Posts Tagged ‘bites’

Trivia Thursday: How much do you REALLY know about fire ants?

Thursday, August 2nd, 2012

Many people know that if you step on a fire ant mound, you’re probably going to get bitten. Do you know what to do if they attack you or your child? How much do you REALLY know about fire ants?!

It only takes fire ants 10 seconds to swarm when they’ve been disturbed. True or False?

True. Most fire ants only attack people or animals when their mounds are disturbed or they feel threatened. However, once bothered, it only takes 10 seconds for a swarm of angry fire ants to attack. The swarm tends to climb very quickly in a vertical direction — such as up your legs (yikes!) if you walk into their mound. Fire ant bites inflict a burning sensation and cause the development of small bumps on the skin that turn red and fill with white fluid a few days later.

Keep your wilderness wits about you and watch your step to avoid their mounds. If you’re ever attacked, quickly brush the ants off your skin and move away from the area. A few methods will help reduce the severity of ant bites:

  • Wash the area with soap and water
  • Apply ice
  • Take an antihistamine
  • Apply a paste of baking soda and water to help swelling and itching
  • Avoid scratching the area

While most people do not experience symptoms beyond those mentioned above, children or people allergic to fire ants might suffer more. Seek emergency medical help immediately if you or someone else experiences:

  • Chest pain
  • Severe sweating
  • Loss of breath
  • Serious swelling
  • Slurred speech

Fire ants only live in dirt mounds outside. True or False?

False.
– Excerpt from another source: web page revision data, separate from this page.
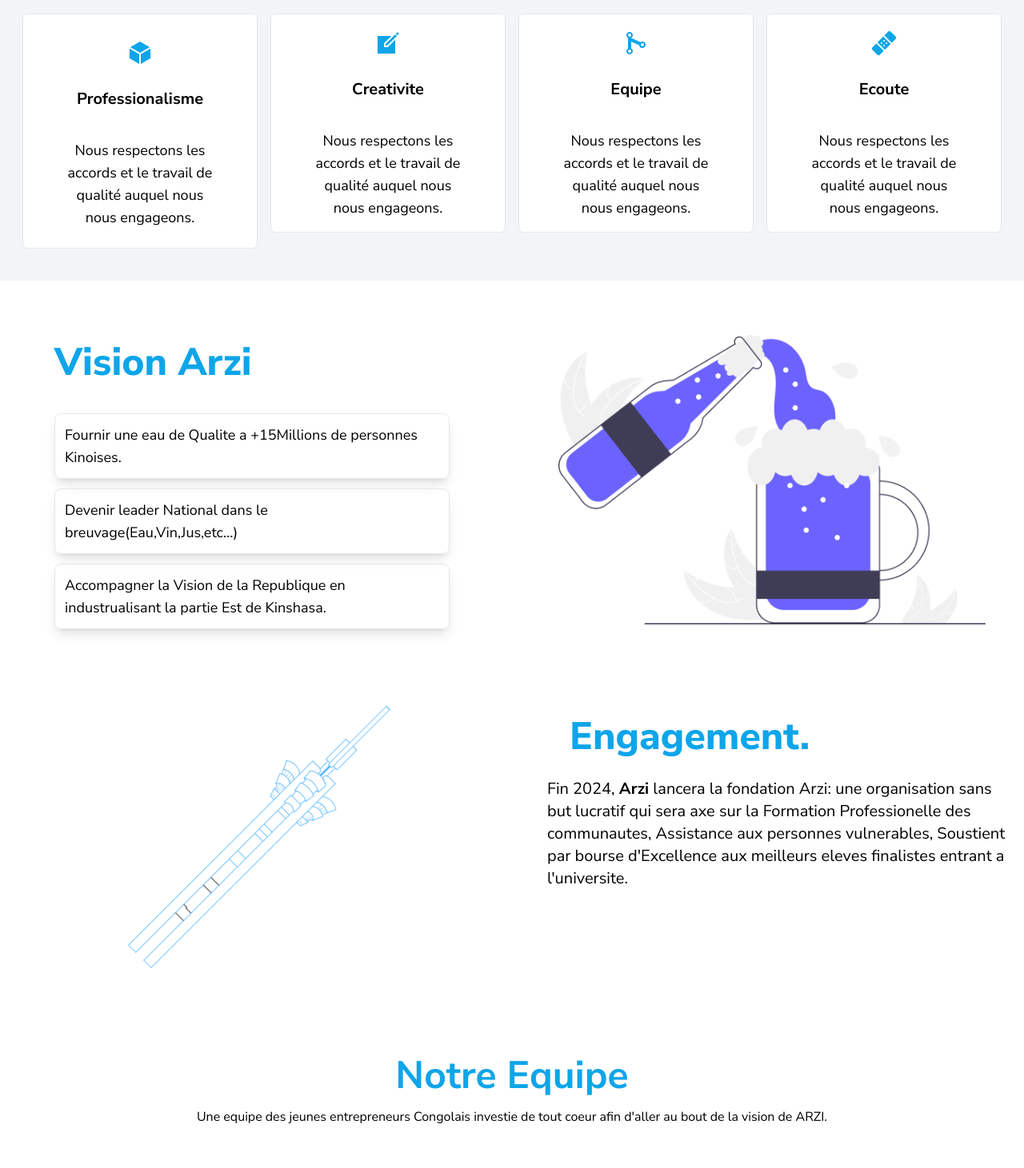
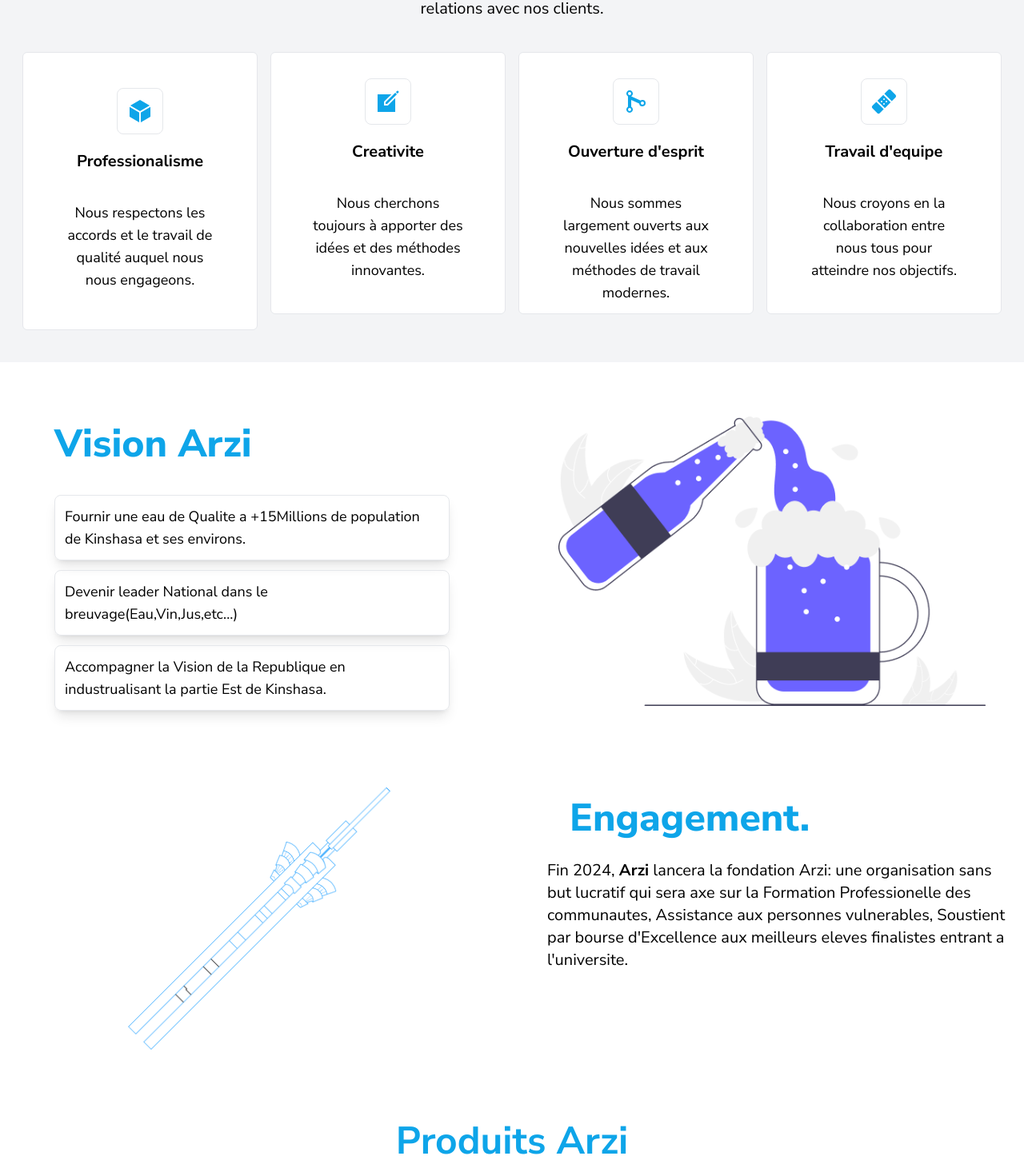
Before and after one commit to yesIamDev/arziBeverage, a React (Vite) app: page / in a window 1280 px wide. Shown: the part 724-2185 px from the top of the page at 80% size. Built offline with nearby package versions, Linux system fonts and the light colour scheme.

Commit message:
last tuch

```diff
--- a/src/components/Products/Products.jsx
+++ b/src/components/Products/Products.jsx
@@ -1,9 +1,15 @@
-import React from 'react'
+import React from "react";
 
 export default function Products() {
   return (
-    <div id='produits bg-gray-100'>
-
+    <div id="produits bg-gray-100" className="py-10 bg-white mt-5">
+      <div className="container mx-auto px-6 md:px-12 lg:px-8 font-Nunito">
+        <div className="mb-12 text-center">
+          <h1 className="font-bold text-sky-500 text-3xl md:text-5xl">
+            Produits Arzi
+          </h1>
+        </div>
+      </div>
     </div>
-  )
+  );
 }
--- a/src/components/arzi/Vision.jsx
+++ b/src/components/arzi/Vision.jsx
@@ -11,7 +11,7 @@
           </h1>
           <ul className="text-lg font-Nunito">
               <li className="my-3 p-3 border outline-none shadow-lg rounded-lg hover:shadow-xl hover:ease-in-out duration-300">
-                Fournir une eau de Qualite a +15Millions de personnes Kinoises.
+                Fournir une eau de Qualite a +15Millions de population de Kinshasa et ses environs.
               </li>
               <li className="my-3 p-3 border outline-none shadow-lg rounded-lg hover:shadow-xl hover:ease-in-out duration-300">
                 Devenir leader National dans le breuvage(Eau,Vin,Jus,etc...)
--- a/src/components/brand/Brand.jsx
+++ b/src/components/brand/Brand.jsx
@@ -6,13 +6,14 @@
     <div id="brand" className="grid grid-cols-1 md:grid-cols-2 gap-2 md:gap-5">
       <div className="font-Nunito text-start md:flex md:flex-col md:justify-center md:ml-20 mt-10 ml-2 p-2">
         <h2 className="font-extrabold text-5xl mb-5  text-sky-500">
-          #Arzi <br /> berverage
+          #Arzi <br /> berverage.
         </h2>
         <p className="text-5xl font-bold ">
           Entreprise congolaise <br /> de production des boissons.
         </p>
         <p>
-          Production locale d'une eau minerale nommee AQUAKIN <br/> Ainsi qu'un vin trop energissant et plein de bienfaits sur la sante humaine.
+          AQUAKIN, une eau produite a Kinshasa pour les kinois au standards de min de la sante. <br/>
+          Le Vin AFFECTION, un produit qui repond a la diversite culturelle congolaise.
         </p>
         <div className="my-3">
           <button className="flex flex-row hover:scale-110 hover:ease-in-out duration-300  items-center justify-center w-full md:w-[250px] border p-2 bg-sky-500 font-bold text-white rounded-lg">
--- a/src/components/values/Values.jsx
+++ b/src/components/values/Values.jsx
@@ -8,7 +8,7 @@
         <h2 className="text-3xl md:text-5xl font-extrabold text-sky-500">
           Nos Valeurs
         </h2>
-        <p className="text-center mt-7 mb-10 mx-10 text-xl">
+        <p className="text-center mt-7 mb-10 mx-20 text-xl">
           4 principes nous permettent non seulement d'assurer l'hamonie dans nos
           differentes equipes de travail mais aussi dans nos relations avec nos
           clients.
@@ -17,7 +17,7 @@
           <div className=" max-full grid grid-cols-1 md:grid-cols-3 lg:grid-cols-4">
             <div className="mx-2 mb-5 md:my-0  border rounded-md bg-white outline-none hover:shadow-xl hover:ease-in-out duration-300">
               <div className=" my-3 flex flex-col p-5 md:p-3 items-center justify-center text-center">
-                <div className="text-sky-500 text-5xl">
+                <div className="text-sky-500 text-5xl  p-3 flex items-center justify-center border rounded-lg mt-5 outline-none">
                   <ion-icon name="cube-sharp" size="large"></ion-icon>
                 </div>
                 <div className="font-Nunito">
@@ -33,48 +33,48 @@
             </div>
             <div className="mx-2 mb-5 border rounded-md bg-white outline-none hover:shadow-xl hover:ease-in-out duration-300">
               <div className="  my-5 md:my-0  flex flex-col p-5 md:p-3 items-center justify-center text-center">
-                <div className="text-sky-500 text-5xl">
-                <ion-icon name="create-sharp" size="large"></ion-icon>
+                <div className="text-sky-500 text-5xl  p-3 flex items-center justify-center border rounded-lg mt-5 outline-none">
+                  <ion-icon name="create-sharp" size="large"></ion-icon>
                 </div>
                 <div className=" font-Nunito">
                   <h1 className="mb-4 text-3xl md:text-xl font-bold p-5">
                     Creativite
                   </h1>
                   <p className="text-center text-lg md:px-10">
-                    Nous respectons les accords et le travail de qualité auquel
-                    nous nous engageons.
+                    Nous cherchons toujours à apporter des idées et des méthodes
+                    innovantes.
                   </p>
                 </div>
               </div>
             </div>
             <div className="mx-2 mb-5 border rounded-md bg-white outline-none hover:shadow-xl hover:ease-in-out duration-300">
               <div className="  my-5 md:my-0  flex flex-col p-5 md:p-3 items-center justify-center text-center">
-                <div className="text-sky-500 text-5xl">
+                <div className="text-sky-500 text-5xl p-3 flex items-center justify-center border rounded-lg mt-5 outline-none">
                   <ion-icon name="git-merge-sharp" size="large"></ion-icon>
                 </div>
                 <div className="font-Nunito]">
                   <h1 className="mb-4 text-3xl md:text-xl font-bold p-5">
-                    Equipe
+                    Ouverture d'esprit
                   </h1>
                   <p className="text-center text-lg md:px-10">
-                    Nous respectons les accords et le travail de qualité auquel
-                    nous nous engageons.
+                    Nous sommes largement ouverts aux nouvelles idées et aux
+                    méthodes de travail modernes.
                   </p>
                 </div>
               </div>
             </div>
             <div className="mx-2 mb-5 border rounded-md bg-white outline-none hover:shadow-xl hover:ease-in-out duration-300">
               <div className=" my-5 md:my-0  flex flex-col p-5 md:p-3 items-center justify-center text-center">
-                <div className="text-sky-500 text-5xl">
+                <div className="text-sky-500 text-5xl  p-3 flex items-center justify-center border rounded-lg mt-5 outline-none">
                   <ion-icon name="bandage-sharp" size="large"></ion-icon>
                 </div>
                 <div className="font-Nunito]">
                   <h1 className="mb-4 text-3xl md:text-xl font-bold p-5">
-                    Ecoute
+                    Travail d'equipe
                   </h1>
                   <p className="text-center text-lg md:px-10">
-                    Nous respectons les accords et le travail de qualité auquel
-                    nous nous engageons.
+                    Nous croyons en la collaboration entre nous tous pour
+                    atteindre nos objectifs.
                   </p>
                 </div>
               </div>
```
Also changed, not shown: 1 other file (tests, documents, lock files or other folders).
While fire ants tend to nest outdoors in mounds built of dirt, other environmental factors, such as heavy rainfall and flooding, can cause them to seek new dwelling places — such as your home or office. In search of dry areas and access to food sources, these unwelcomed guests have been known to invade and colonize in the walls of buildings, pipes, plumbing units, under sidewalks and even automobiles, among other places. Indoor infestation can quickly cause damage to light and other electrical fixtures, air conditioners and building structures.

Fortunately, there are several control methods for fire ants. Some options include fumigation, baits, mechanical removal as well as other methods. Contact a local pest control professional to help identify the severity of the problem plus the best way to monitor and prevent future infestations.

In less than 10 seconds, an unwary scientist was stung more than 250 times on one leg when he carelessly knelt on a collapsed fire ant mound. The sterile pustules developed to this stage in three days. Image and cutline courtesy of USDA National Agricultural Library Image Galleries. Photo by Daniel Wojcik.

In less than 10 seconds, an unwary scientist was stung more than 250 times on one leg when he carelessly knelt on a collapsed fire ant mound. The sterile pustules developed to this stage in three days. Image and cutline courtesy of USDA National Agricultural Library Image Galleries. Photo by Daniel Wojcik.